Abbott, Allison. "University ‘Failed to Acknowledge Exoneration,'" Nature 387 (19 June 1997,

 

Abbott, Allison. "University ‘Failed to Acknowledge Exoneration,'" Nature 387 (19 June 1997,
p. 750.

[Munich] A former professor of developmental biology at the University of Geneva, where he
was accused of fraud in the early 1980s (see Nature 307, 673, 1984).

The University of Geneva set up an international commission of experts to investigate allegations
by his younger co-workers that Karl Illmensee fabricated (unpublished) data in nuclear-transfer
experiments; such experiments are important in the development of mammalian cloning
technology. The commission found no evidence in his research protocols to support or refute the
accusation, and suggested that the experiments by repeated in an international collaboration.

The suggestion was followed through by Illmensee and results were published in the
peer-reviewed journals Naturwissenschaft (1989) and Development (1990). Two members of the
commission, Richard Gardner, a professor at Oxford University and Anne McLauren, a principal
scientist at the Wellcome Research Institute in Cambridge, wrote to the University of Geneva in
1991 explaining that the papers reproduced the "essential findings" in Illmansee's earlier
experiments, despite the use in later experiments of a different cell line for practical reasons.
"We consider it appropriate the University of Geneva should inform the scientific community
that these controversial findings have now been confirmed under the conditions specified by the
commission," they wrote. They received no answer.

Illmensee says he left Geneva because of the bad feeling generated by the affair and now works
at at the University of Salzburg.

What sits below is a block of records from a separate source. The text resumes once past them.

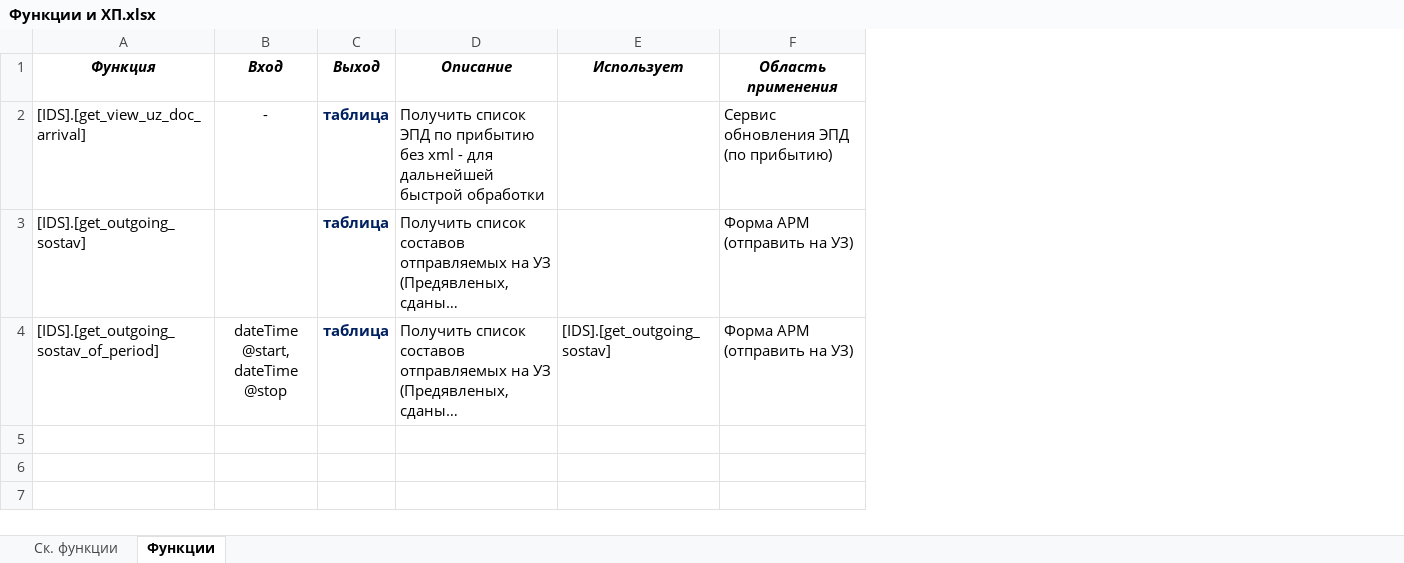
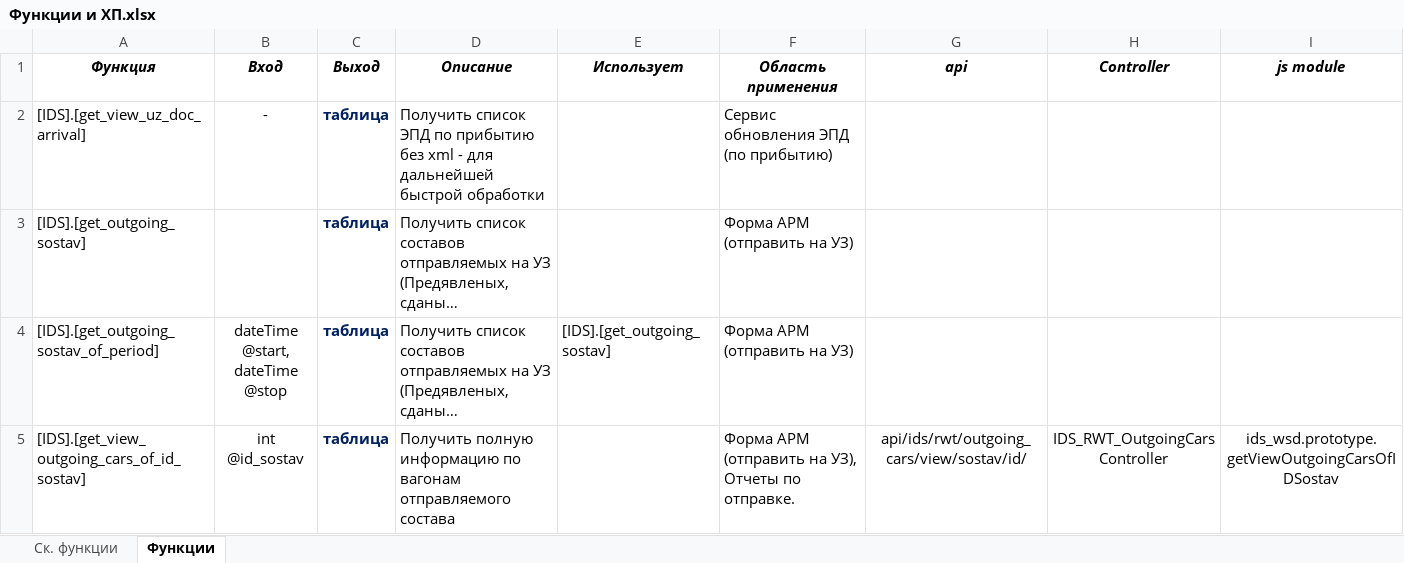
Before and after one commit to ealevchenko/IDS-RailWay, an Excel workbook: Documents/Описание ПО/Функции и ХП.xlsx, sheet Функции, drawn as a sheet; long unchanged cells end in …; values as stored, in another font and other column widths than the file's, no borders; the diff names each change by its address in the sheet, - before the commit and + after, or states it on an @@ line.

Commit message:
SQL обновил функцию get_view_outgoing_cars_of_id_sostav

```diff
--- a/Documents/Описание ПО/Функции и ХП.xlsx (sheet Функции)
+++ b/Documents/Описание ПО/Функции и ХП.xlsx (sheet Функции)
+column G (api), empty
+column H (Controller), empty
+column I (js module), empty
+row 5: [IDS].[get_view_outgoing_cars_of_id_sostav] | int @id_sostav | таблица | Получить полную информацию по вагонам отправляемого состава |  | Форма АРМ (отправить на УЗ), Отчеты по отправке. | api/ids/rwt/outgoing_cars/view/sostav/id/ | IDS_RWT_OutgoingCarsController | ids_wsd.prototype.getViewOutgoingCarsOfIDSostav
```
Also changed, not shown: 2 other files.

The current rector of the University of Geneva, Bernard Falpius, says that as he has been in office
for only two years, he is not familiar with the details of the affair. But he says that he plans to
reply to Illmensee's most recent letter, which was sent in May, later this month.